As we move forward you can expect the content to be more balanced. Most of it will reflect what I am thinking about and working. Even so, due to the fact that there are some deep intuitions that underlie my opinions, one can expect the content to maintain a bit of a philosophical feel.

One easy way to get things going is to reference several documents that I have written in the last few months. These documents provide a good overview of what I am thinking about and working on:

Climate Change Collaboration Platform: A description of a platform and processes that could be used to develop collaborative processes within the climate change space. See: http://docs.google.com/Doc?id=dc4gbgsj_71kxq8qhgs&hl=en

Open System Mobilization Platform: This is the very large vision for a platform that would enable very large numbers of people to collaborate in real time! See: http://docs.google.com/Doc?id=dc4gbgsj_25hqc96xt3&hl=e

Ecosystem Collaboration Platform: This is a powerpoint presentation that contains a visual representation of the sort of platform that I think would make collaboration between organizations much more effective. You will need to download it from:http://www.mediafire.com/file/zt2wondwgmm/EcosystemCollaborationPlatform.ppt

Social Venture Investment Bank: This is a position paper exploring the viability of the creation of an investment bank in Canada, the purpose of which would be to finance social ventures.  You will need to download it from http://www.mediafire.com/file/hrimnoizwno/SocialVentureInvestmentBank_0312.09.doc

Let me know if you have any questions regarding any of these documents.
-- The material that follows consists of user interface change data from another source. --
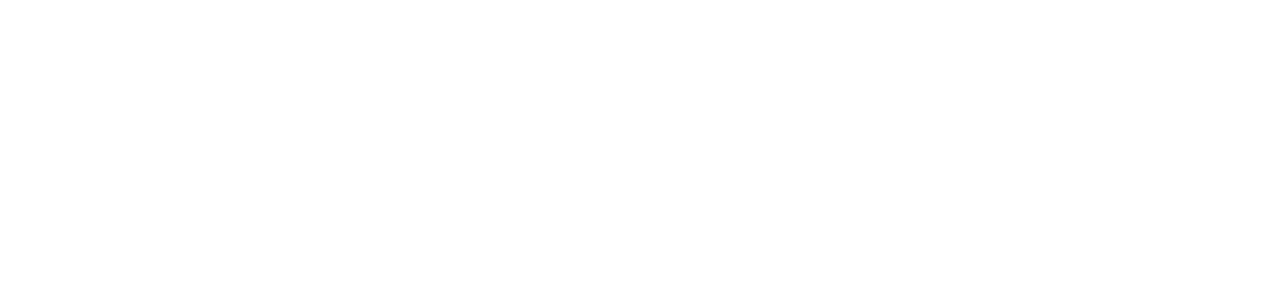
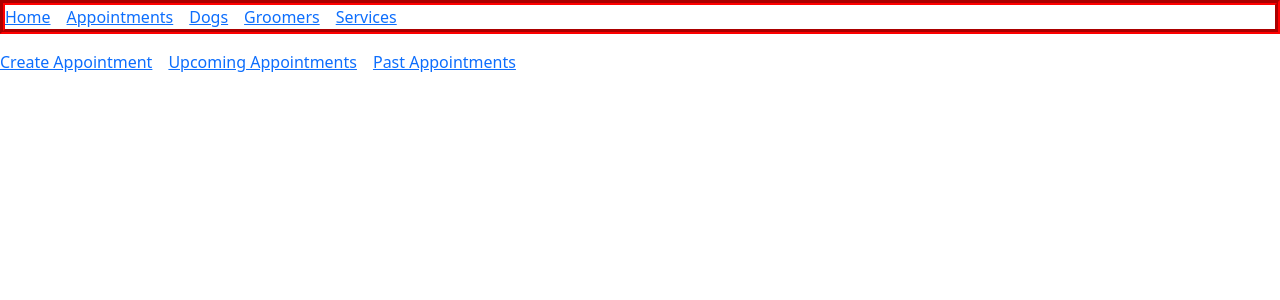
Before and after one commit to trevor-vardeman/all-dogs-go-to-the-spa-client, a React (Create React App) app: page /appointments/1 in a window 1280 px wide. Before the commit this address had no page. Shown: the top 300 px of the page. Built offline with nearby package versions, Linux system fonts and the light colour scheme.

Commit message:
created AppointmentNav and Appointments components for better organization

```diff
--- /dev/null
+++ b/src/components/AppointmentNav.js
@@ -0,0 +1,15 @@
+import Navbar from './Navbar'
+import { Link } from 'react-router-dom'
+import Stack from 'react-bootstrap/Stack'
+
+function AppointmentNav() {
+  return (
+    <Stack gap={3} direction="horizontal">
+      <Link to='/create-appointment'>Create Appointment</Link>
+      <Link to='/upcoming-appointments'>Upcoming Appointments</Link>
+      <Link to='/past-appointments'>Past Appointments</Link>
+    </Stack>
+  )
+}
+
+export default AppointmentNav
--- /dev/null
+++ b/src/components/Appointments.js
@@ -0,0 +1,14 @@
+import Navbar from './Navbar'
+import AppointmentNav from './AppointmentNav'
+import Stack from 'react-bootstrap/Stack'
+
+function Appointments() {
+  return (
+    <Stack gap={3}>
+      <Navbar />
+      <AppointmentNav />
+    </Stack>
+  )
+}
+
+export default Appointments
--- a/src/components/CreateAppointment.js
+++ b/src/components/CreateAppointment.js
@@ -1,8 +1,10 @@
 import Navbar from './Navbar'
+import AppointmentNav from './AppointmentNav'
 import Form from 'react-bootstrap/Form'
 import DropdownButton from 'react-bootstrap/DropdownButton'
 import Dropdown from 'react-bootstrap/Dropdown'
 import Button from 'react-bootstrap/Button'
+import Stack from 'react-bootstrap/Stack'
 import { useState, useEffect } from 'react'
 
 function CreateAppointment() {
@@ -52,9 +54,11 @@
     }
 
   return (
-    <div>
+    <Stack gap={3}>
       <Navbar />
+      <AppointmentNav />
       <h2>Create an Appointment</h2>
+      <Stack gap={3}>
         <DropdownButton
           title={dogSelect === "" ? "Select a Dog" : dogSelect}
           id="dropdown-menu-align-right"
@@ -88,7 +92,8 @@
           </Form.Group>
           <Button onClick={handleSubmit} as="input" type="submit" value="Submit" />
         </Form>
-    </div>
+      </Stack>
+    </Stack>
   )
 }
 
--- a/src/components/Dogs.js
+++ b/src/components/Dogs.js
@@ -1,5 +1,6 @@
 import { useState, useEffect } from 'react'
 import Navbar from './Navbar'
+import Stack from 'react-bootstrap/Stack'
 
 function Dogs() {
   const [dogs, setDogs] = useState([])
@@ -12,20 +13,20 @@
   },[])
 
   return (
-    <div>
+    <Stack gap={3}>
       <Navbar />
-      <div>
+      <Stack gap={3}>
         <h2>Dogs</h2>
         {dogs.map((dog) => (
           <div key={dog.id}>
             <h6><strong>{dog.name}</strong></h6>
             <h6>Breed: {dog.breed}</h6>
             <h6>Age: {dog.age}</h6>
-            <img style={{maxWidth: "400px", maxHeight: "400px"}} src={dog.photo_url} alt={`${dog.name} the ${dog.breed}`}/>
+            <img style={{maxWidth: "300px", maxHeight: "300px"}} src={dog.photo_url} alt={`${dog.name} the ${dog.breed}`}/>
           </div>
         ))}
-      </div>
-    </div>
+      </Stack>
+    </Stack>
   )
 }
 
--- a/src/components/Groomers.js
+++ b/src/components/Groomers.js
@@ -1,5 +1,6 @@
 import { useState, useEffect } from 'react'
 import Navbar from './Navbar'
+import Stack from 'react-bootstrap/Stack'
 
 function Groomers() {
   const [groomers, setGroomers] = useState([])
@@ -12,17 +13,19 @@
   },[])
 
   return (
-    <div>
+    <Stack gap={3}>
       <Navbar />
-      <div>
+      <Stack gap={3}>
         <h2>Groomers</h2>
         {groomers.map((groomer) => (
           <div key={groomer.id}>
             <h6><strong>{groomer.name}</strong></h6>
+            <h6>Onboarding date: {groomer.created_at}</h6>
+            <h6>Offboarding date: {groomer.offboarding_date}</h6>
           </div>
         ))}
-      </div>
-    </div>
+      </Stack>
+    </Stack>
   )
 }
 
--- a/src/components/Navbar.js
+++ b/src/components/Navbar.js
@@ -1,13 +1,14 @@
+import { Link } from "react-router-dom"
 import Stack from 'react-bootstrap/Stack'
-import { Link } from "react-router-dom"
 
 function NavBar() {
   return (
     <Stack gap={3} direction="horizontal" style={{ borderColor: 'red', borderStyle: 'groove', borderWidth: 'thick'}}>
       <Link to='/'>Home</Link>
-      <Link to='/create-appointment'>Create Appointment</Link>
+      <Link to='/appointments'>Appointments</Link>
+      {/* <Link to='/create-appointment'>Create Appointment</Link>
       <Link to='/appointments'>Upcoming Appointments</Link>
-      <Link to='/past-appointments'>Past Appointments</Link>
+      <Link to='/past-appointments'>Past Appointments</Link> */}
       <Link to='/dogs'>Dogs</Link>
       <Link to='/groomers'>Groomers</Link>
       <Link to='/services'>Services</Link>
--- a/src/components/PastAppointments.js
+++ b/src/components/PastAppointments.js
@@ -1,5 +1,7 @@
 import { useState, useEffect } from 'react'
 import Navbar from './Navbar'
+import AppointmentNav from './AppointmentNav'
+import Stack from 'react-bootstrap/Stack'
 
 function PastAppointments() {
   const [pastAppointments, setPastAppointments] = useState([])
@@ -12,14 +14,10 @@
   },[])
 
   return (
-    <div>
+    <Stack gap={3}>
       <Navbar />
-      <div>
-        {/* {!upcomingAppointments
-        ? {upcomingAppointments.map((appt) => (
-            <h3 key={appt.id}>{appt}</h3>
-          ))}
-        : null} */}
+      <AppointmentNav />
+      <Stack gap={3}>
         <h2>Past Appointments</h2>
         {pastAppointments.map((appt) => (
           <div key={appt.id}>
@@ -31,8 +29,8 @@
             <h6>Cost: </h6>
           </div>
           ))}
-      </div>
-    </div>
+      </Stack>
+    </Stack>
   )
 }
 
--- a/src/components/Services.js
+++ b/src/components/Services.js
@@ -1,5 +1,6 @@
 import { useState, useEffect } from 'react'
 import Navbar from './Navbar'
+import Stack from 'react-bootstrap/Stack'
 
 function Services() {
   const [services, setServices] = useState([])
@@ -12,9 +13,9 @@
   },[])
 
   return (
-    <div>
+    <Stack gap={3}>
       <Navbar />
-      <div>
+      <Stack gap={3}>
         <h2>Services</h2>
         {services.map((service) => (
           <div key={service.id}>
@@ -24,8 +25,8 @@
             <h6>Service Length: {service.service_length} minutes</h6>
           </div>
         ))}
-      </div>
-    </div>
+      </Stack>
+    </Stack>
   )
 }
 
--- a/src/components/UpcomingAppointments.js
+++ b/src/components/UpcomingAppointments.js
@@ -1,7 +1,8 @@
 import { useState, useEffect } from 'react'
-import Button from 'react-bootstrap/Button';
+import Button from 'react-bootstrap/Button'
+import Stack from 'react-bootstrap/Stack'
 import Navbar from './Navbar'
-
+import AppointmentNav from './AppointmentNav'
 
 function UpcomingAppointments() {
   const [upcomingAppointments, setUpcomingAppointments] = useState([])
@@ -35,10 +36,12 @@
   }
 
   return (
-    <div>
+    <Stack gap={3}>
       <Navbar />
-      <div>
+      <AppointmentNav />
+      <Stack gap={3}>
         <h2>Upcoming Appointments</h2>
+        <h6>Edit Appointments</h6>
         {upcomingAppointments.map((appt) => (
           <div key={appt.id}>
             <Button onClick={() => handleEdit(appt.id)} size="sm" variant="dark">Edit</Button>
@@ -47,13 +50,13 @@
             <h6>Appointment date/time: </h6>
             <h6>Dog: {appt.dog_id}</h6>
             <h6>Groomer: {appt.groomer_id}</h6>
-            <h6>Service:{appt.service_id}</h6>
+            <h6>Service: {appt.service_id}</h6>
             <h6>Length: </h6>
             <h6>Cost: </h6>
           </div>
           ))}
-      </div>
-    </div>
+      </Stack>
+    </Stack>
   )
 }
 
--- a/src/index.js
+++ b/src/index.js
@@ -6,6 +6,7 @@
   Routes,
   Route,
 } from "react-router-dom"
+import Appointments from './components/Appointments'
 import CreateAppointment from './components/CreateAppointment'
 import UpcomingAppointments from './components/UpcomingAppointments'
 import PastAppointments from './components/PastAppointments'
@@ -22,7 +23,9 @@
       <Routes>
         <Route path="/" element={<App />} />
         <Route path="/create-appointment" element={<CreateAppointment />} />
-        <Route path="/appointments" element={<UpcomingAppointments />} />
+        <Route path="/appointments" element={<Appointments />} />
+        <Route path="/appointments/:id" element={<Appointments />} />
+        <Route path="/upcoming-appointments" element={<UpcomingAppointments />} />
         <Route path="/past-appointments" element={<PastAppointments />} />
         <Route path="/dogs" element={<Dogs />} />
         <Route path="/groomers" element={<Groomers />} />
```
Lines whose indentation alone changed are shown as unchanged.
As we proceed, I’ll talk more about what I am doing to advance the ideas that are introduced in these documents.

Suresh Fernando